In today’s 7 Habits lecture, we talked about the paradigms we have, and that we cannot make major changes in our lives without making paradigm changes.
If we think of paradigms as the maps that show us where we are, and how we need to get to where we are going, we realise that getting where we are going is only as good as the maps that we have in our toolbox.
That was the metaphor that I kept in front of me this summer when we moved to the Southern United States, after almost twenty years in Sweden and Germany for me.
Just like my Apple Maps adjusted to the new roads when we landed in Atlanta to navigate to Columbia, I had to adjust my mental maps in my head for what different actions and behaviours from others meant.
Some were harder than others, based on long biases and prejudices… such as the intelligence of a person with a deeply Southern dialect or the irresponsibility of someone who doesn’t show up at a designated time.
But I found the more that I let go of the maps I had, that might have guided me in other places (albeit the assessment of intelligence by dialect is admittedly deeply questionable anywhere!), I saw the intelligence, goodness, and kindness of the people in my new home.

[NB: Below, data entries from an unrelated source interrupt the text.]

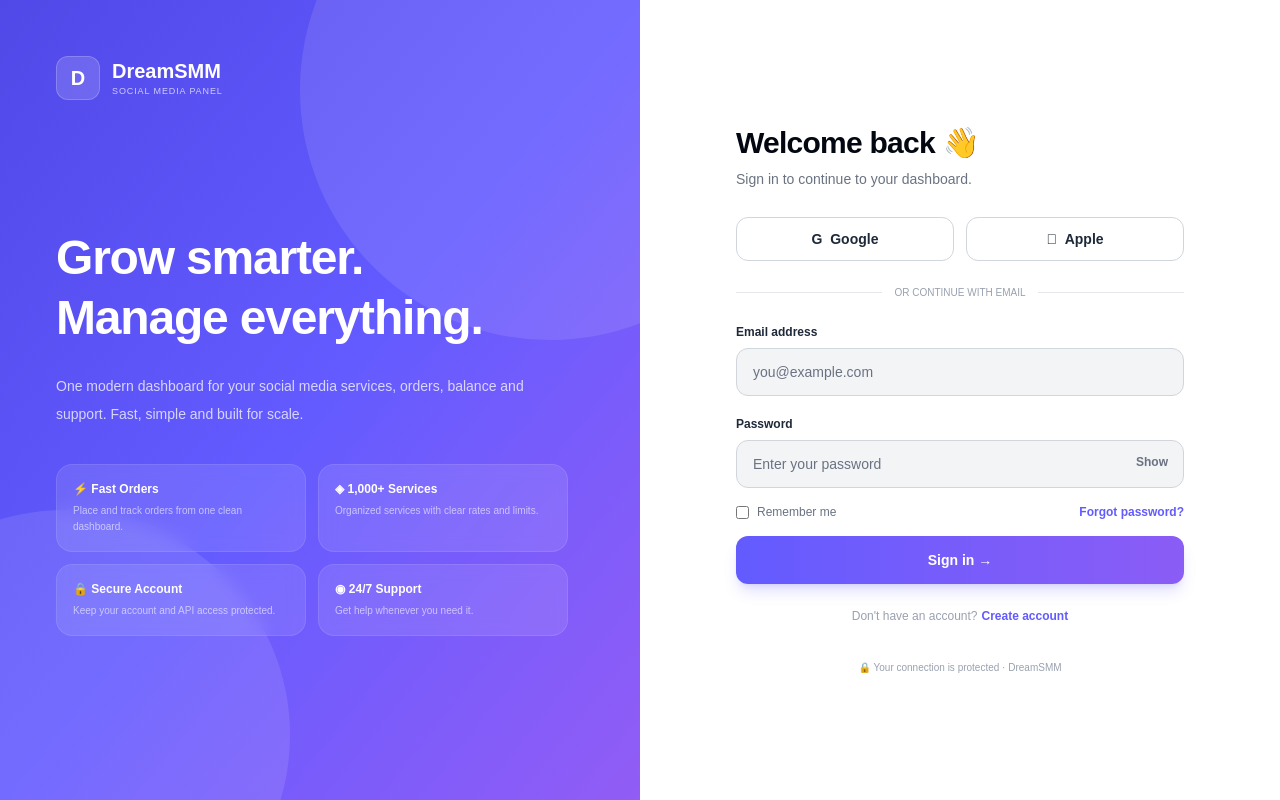
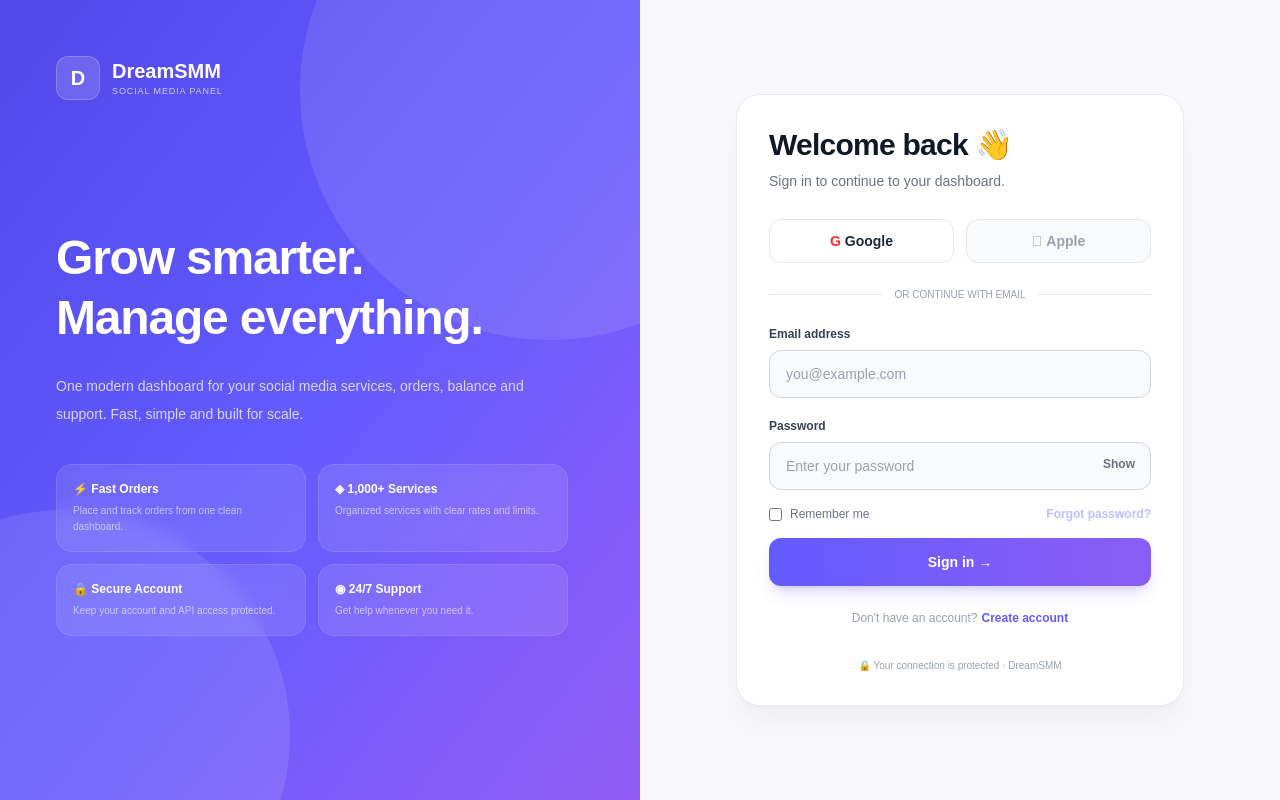
Before and after one commit to Aryan-6201/dreamsmm, a Next.js app: page / in a window 1280 px wide. Built offline with nearby package versions, Linux system fonts and the light colour scheme.

Commit message:
Add Google login

```diff
--- /dev/null
+++ b/app/api/auth/google/route.ts
@@ -0,0 +1,99 @@
+import { NextResponse } from "next/server";
+import { OAuth2Client } from "google-auth-library";
+import bcrypt from "bcryptjs";
+import crypto from "crypto";
+
+import { prisma } from "@/lib/prisma";
+import { createSession } from "@/lib/auth";
+
+const client = new OAuth2Client(
+  process.env.NEXT_PUBLIC_GOOGLE_CLIENT_ID
+);
+
+export async function POST(request: Request) {
+  try {
+    const { credential } = await request.json();
+
+    if (!credential) {
+      return NextResponse.json(
+        { error: "Google credential is required." },
+        { status: 400 }
+      );
+    }
+
+    const ticket = await client.verifyIdToken({
+      idToken: credential,
+      audience: process.env.NEXT_PUBLIC_GOOGLE_CLIENT_ID,
+    });
+
+    const payload = ticket.getPayload();
+
+    if (!payload?.email) {
+      return NextResponse.json(
+        { error: "Could not get your Google email." },
+        { status: 400 }
+      );
+    }
+
+    const email = payload.email.toLowerCase().trim();
+    const name = payload.name || "DreamSMM User";
+
+    let user = await prisma.user.findUnique({
+      where: { email },
+    });
+
+    if (!user) {
+      const randomPassword = crypto.randomBytes(32).toString("hex");
+      const passwordHash = await bcrypt.hash(randomPassword, 12);
+
+      user = await prisma.user.create({
+        data: {
+          name,
+          email,
+          passwordHash,
+          lastLoginAt: new Date(),
+          lastSeenAt: new Date(),
+        },
+      });
+    } else {
+      user = await prisma.user.update({
+        where: { id: user.id },
+        data: {
+          lastLoginAt: new Date(),
+          lastSeenAt: new Date(),
+          name: user.name || name,
+        },
+      });
+    }
+
+    const token = await createSession(user.id);
+
+    const response = NextResponse.json({
+      success: true,
+      user: {
+        id: user.id,
+        name: user.name,
+        email: user.email,
+        role: user.role,
+        balance: user.balance.toString(),
+      },
+    });
+
+    response.cookies.set("session", token, {
+      httpOnly: true,
+      secure: process.env.NODE_ENV === "production",
+      sameSite: "lax",
+      maxAge: 60 * 60 * 24 * 7,
+      path: "/",
+    });
+
+    return response;
+  } catch (error) {
+    console.error("Google login error:", error);
+
+    return NextResponse.json(
+      { error: "Google login failed. Please try again." },
+      { status: 401 }
+    );
+  }
+}
--- a/app/page.tsx
+++ b/app/page.tsx
@@ -1,7 +1,24 @@
 "use client";
 
+import Script from "next/script";
 import { FormEvent, useState } from "react";
 import { useRouter } from "next/navigation";
+
+declare global {
+  interface Window {
+    google?: {
+      accounts: {
+        id: {
+          initialize: (options: {
+            client_id: string;
+            callback: (response: { credential: string }) => void;
+          }) => void;
+          prompt: () => void;
+        };
+      };
+    };
+  }
+}
 
 export default function Home() {
   const router = useRouter();
@@ -10,14 +27,13 @@
   const [email, setEmail] = useState("");
   const [password, setPassword] = useState("");
   const [error, setError] = useState("");
-  const [socialMessage, setSocialMessage] = useState("");
   const [loading, setLoading] = useState(false);
+  const [googleLoading, setGoogleLoading] = useState(false);
 
   async function handleLogin(e: FormEvent<HTMLFormElement>) {
     e.preventDefault();
 
     setError("");
-    setSocialMessage("");
     setLoading(true);
 
     try {
@@ -48,15 +64,76 @@
     }
   }
 
-  function handleSocialLogin(provider: "Google" | "Apple") {
+  async function handleGoogleLogin(credential: string) {
     setError("");
-    setSocialMessage(
-      `${provider} sign-in is not configured yet. Please use email and password.`
-    );
+    setGoogleLoading(true);
+
+    try {
+      const response = await fetch("/api/auth/google", {
+        method: "POST",
+        headers: {
+          "Content-Type": "application/json",
+        },
+        body: JSON.stringify({
+          credential,
+        }),
+      });
+
+      const data = await response.json();
+
+      if (!response.ok) {
+        setError(data.error || "Google login failed.");
+        return;
+      }
+
+      router.replace("/dashboard");
+      router.refresh();
+    } catch {
+      setError("Could not connect to the server. Please try again.");
+    } finally {
+      setGoogleLoading(false);
+    }
+  }
+
+  function initializeGoogle() {
+    if (!window.google) return;
+
+    const clientId = process.env.NEXT_PUBLIC_GOOGLE_CLIENT_ID;
+
+    if (!clientId) {
+      setError("Google login is not configured.");
+      return;
+    }
+
+    window.google.accounts.id.initialize({
+      client_id: clientId,
+      callback: (response) => {
+        handleGoogleLogin(response.credential);
+      },
+    });
+  }
+
+  function startGoogleLogin() {
+    setError("");
+
+    if (!window.google) {
+      setError("Google login is still loading. Please try again.");
+      return;
+    }
+
+    initializeGoogle();
+    window.google.accounts.id.prompt();
   }
 
   return (
-    <main className="min-h-screen grid lg:grid-cols-2 bg-white">
+    <>
+      <Script
+        src="https://accounts.google.com/gsi/client"
+        strategy="afterInteractive"
+        onLoad={initializeGoogle}
+      />
+
+      <main className="min-h-screen grid lg:grid-cols-2 bg-[#f8f8fc]">
 
         {/* LEFT SIDE */}
         <section className="hidden lg:flex relative overflow-hidden bg-gradient-to-br from-[#5148e8] via-[#635bff] to-[#925cf6] text-white p-14">
@@ -68,6 +145,7 @@
 
             {/* LOGO */}
             <div className="flex items-center gap-3">
+
               <div className="w-11 h-11 rounded-xl bg-white/15 border border-white/20 flex items-center justify-center font-bold text-xl">
                 D
               </div>
@@ -81,6 +159,7 @@
                   SOCIAL MEDIA PANEL
                 </div>
               </div>
+
             </div>
 
             {/* HERO */}
@@ -120,17 +199,18 @@
                 />
 
               </div>
+
             </div>
           </div>
         </section>
 
         {/* RIGHT SIDE */}
-      <section className="flex items-center justify-center px-6 py-12 bg-white">
+        <section className="flex items-center justify-center px-6 py-12">
 
           <div className="w-full max-w-md">
 
             {/* MOBILE LOGO */}
-          <div className="lg:hidden flex items-center gap-3 mb-14">
+            <div className="lg:hidden flex items-center gap-3 mb-12">
 
               <div className="w-11 h-11 rounded-xl bg-gradient-to-br from-[#635bff] to-[#925cf6] text-white flex items-center justify-center font-bold">
                 D
@@ -148,8 +228,10 @@
 
             </div>
 
-          {/* HEADING */}
-          <h2 className="text-3xl font-extrabold tracking-tight text-gray-950">
+            {/* LOGIN CARD */}
+            <div className="rounded-3xl border border-gray-200/80 bg-white p-8 shadow-xl shadow-gray-200/40">
+
+              <h2 className="text-3xl font-extrabold tracking-tight text-gray-900">
                 Welcome back 👋
               </h2>
 
@@ -162,28 +244,30 @@
 
                 <button
                   type="button"
-              onClick={() => handleSocialLogin("Google")}
-              disabled={loading}
-              className="h-11 border border-gray-300 bg-white rounded-xl text-sm font-semibold text-gray-800 hover:bg-gray-50 hover:border-gray-400 transition disabled:opacity-50"
+                  onClick={startGoogleLogin}
+                  disabled={loading || googleLoading}
+                  className="h-11 border border-gray-200 rounded-xl bg-white text-gray-800 text-sm font-semibold hover:bg-gray-50 transition disabled:opacity-50 disabled:cursor-not-allowed"
                 >
-              <span className="font-bold">G</span>&nbsp; Google
+                  <span className="text-red-500 font-bold mr-1">
+                    G
+                  </span>
+                  Google
                 </button>
 
                 <button
                   type="button"
-              onClick={() => handleSocialLogin("Apple")}
-              disabled={loading}
-              className="h-11 border border-gray-300 bg-white rounded-xl text-sm font-semibold text-gray-800 hover:bg-gray-50 hover:border-gray-400 transition disabled:opacity-50"
+                  disabled
+                  className="h-11 border border-gray-200 rounded-xl bg-gray-50 text-gray-400 text-sm font-semibold cursor-not-allowed"
                 >
-              &nbsp; Apple
+                  <span className="mr-1"></span>
+                  Apple
                 </button>
 
               </div>
 
-          {/* SOCIAL MESSAGE */}
-          {socialMessage && (
-            <div className="mt-3 rounded-xl border border-purple-200 bg-purple-50 px-4 py-3 text-xs font-medium text-purple-700">
-              {socialMessage}
+              {googleLoading && (
+                <div className="mt-4 rounded-xl bg-indigo-50 border border-indigo-100 px-4 py-3 text-xs text-indigo-600">
+                  Signing in with Google...
                 </div>
               )}
 
@@ -198,6 +282,7 @@
 
               </div>
 
+              {/* EMAIL LOGIN */}
               <form onSubmit={handleLogin}>
 
                 {/* EMAIL */}
@@ -205,7 +290,7 @@
 
                   <label
                     htmlFor="email"
-                className="block text-xs font-bold mb-2 text-gray-800"
+                    className="block text-xs font-bold text-gray-700 mb-2"
                   >
                     Email address
                   </label>
@@ -218,8 +303,8 @@
                     placeholder="you@example.com"
                     autoComplete="email"
                     required
-                disabled={loading}
-                className="w-full h-12 px-4 rounded-xl border border-gray-300 bg-gray-100 text-gray-900 placeholder:text-gray-500 outline-none text-sm focus:bg-white focus:border-[#635bff] focus:ring-4 focus:ring-[#635bff]/10 transition disabled:opacity-60"
+                    disabled={loading || googleLoading}
+                    className="w-full h-12 px-4 rounded-xl border border-gray-300 bg-gray-50 text-gray-900 placeholder:text-gray-400 outline-none text-sm focus:border-[#635bff] focus:bg-white focus:ring-4 focus:ring-[#635bff]/10 transition disabled:opacity-60"
                   />
 
                 </div>
@@ -229,7 +314,7 @@
 
                   <label
                     htmlFor="password"
-                className="block text-xs font-bold mb-2 text-gray-800"
+                    className="block text-xs font-bold text-gray-700 mb-2"
                   >
                     Password
                   </label>
@@ -244,23 +329,24 @@
                       placeholder="Enter your password"
                       autoComplete="current-password"
                       required
-                  disabled={loading}
-                  className="w-full h-12 px-4 pr-16 rounded-xl border border-gray-300 bg-gray-100 text-gray-900 placeholder:text-gray-500 outline-none text-sm focus:bg-white focus:border-[#635bff] focus:ring-4 focus:ring-[#635bff]/10 transition disabled:opacity-60"
+                      disabled={loading || googleLoading}
+                      className="w-full h-12 px-4 pr-16 rounded-xl border border-gray-300 bg-gray-50 text-gray-900 placeholder:text-gray-400 outline-none text-sm focus:border-[#635bff] focus:bg-white focus:ring-4 focus:ring-[#635bff]/10 transition disabled:opacity-60"
                     />
 
                     <button
                       type="button"
                       onClick={() => setShowPassword(!showPassword)}
-                  disabled={loading}
-                  className="absolute right-4 top-3.5 text-gray-500 text-xs font-semibold hover:text-gray-800"
+                      disabled={loading || googleLoading}
+                      className="absolute right-4 top-3.5 text-gray-500 hover:text-[#635bff] text-xs font-semibold"
                     >
                       {showPassword ? "Hide" : "Show"}
                     </button>
 
                   </div>
+
                 </div>
 
-            {/* REMEMBER + FORGOT */}
+                {/* REMEMBER */}
                 <div className="flex items-center justify-between mb-4 text-xs">
 
                   <label className="flex items-center gap-2 text-gray-500">
@@ -276,8 +362,8 @@
 
                   <button
                     type="button"
-                onClick={() => setError("Password reset is not configured yet.")}
-                className="text-[#635bff] font-bold hover:text-[#5148e8]"
+                    disabled
+                    className="text-[#635bff] font-bold opacity-40 cursor-not-allowed"
                   >
                     Forgot password?
                   </button>
@@ -294,7 +380,7 @@
                 {/* SIGN IN */}
                 <button
                   type="submit"
-              disabled={loading}
+                  disabled={loading || googleLoading}
                   className="w-full h-12 rounded-xl bg-gradient-to-r from-[#635bff] to-[#8b5cf6] text-white text-sm font-bold shadow-lg shadow-[#635bff]/20 hover:-translate-y-0.5 transition disabled:cursor-not-allowed disabled:opacity-60"
                 >
                   {loading ? "Signing in..." : "Sign in →"}
@@ -318,13 +404,16 @@
               </p>
 
               {/* SECURITY */}
-          <p className="text-center text-[10px] text-gray-400 mt-9">
+              <p className="text-center text-[10px] text-gray-400 mt-8">
                 🔒 Your connection is protected · DreamSMM
               </p>
 
             </div>
+
+          </div>
         </section>
       </main>
+    </>
   );
 }
 
--- a/package.json
+++ b/package.json
@@ -12,6 +12,7 @@
     "@prisma/adapter-pg": "^7.9.1",
     "@prisma/client": "^7.9.1",
     "bcryptjs": "^3.0.3",
+    "google-auth-library": "^11.0.2",
     "jose": "^6.2.8",
     "next": "16.3.0",
     "pg": "^8.23.0",
```
Also changed, not shown: 1 other file (tests, documents, lock files or other folders). Lines whose indentation alone changed are shown as unchanged.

What about you? When have you had a paradigm shift, and realised the map you had guiding you no more applied to your situation and reality than a map of Gothenburg if you were trying to navigate from Stockholm’s Central Station to Svampen? If you haven’t had one, I challenge you to look harder into the situations where you judge someone, to see if the problem might be more your own map, or paradigm, than the other person.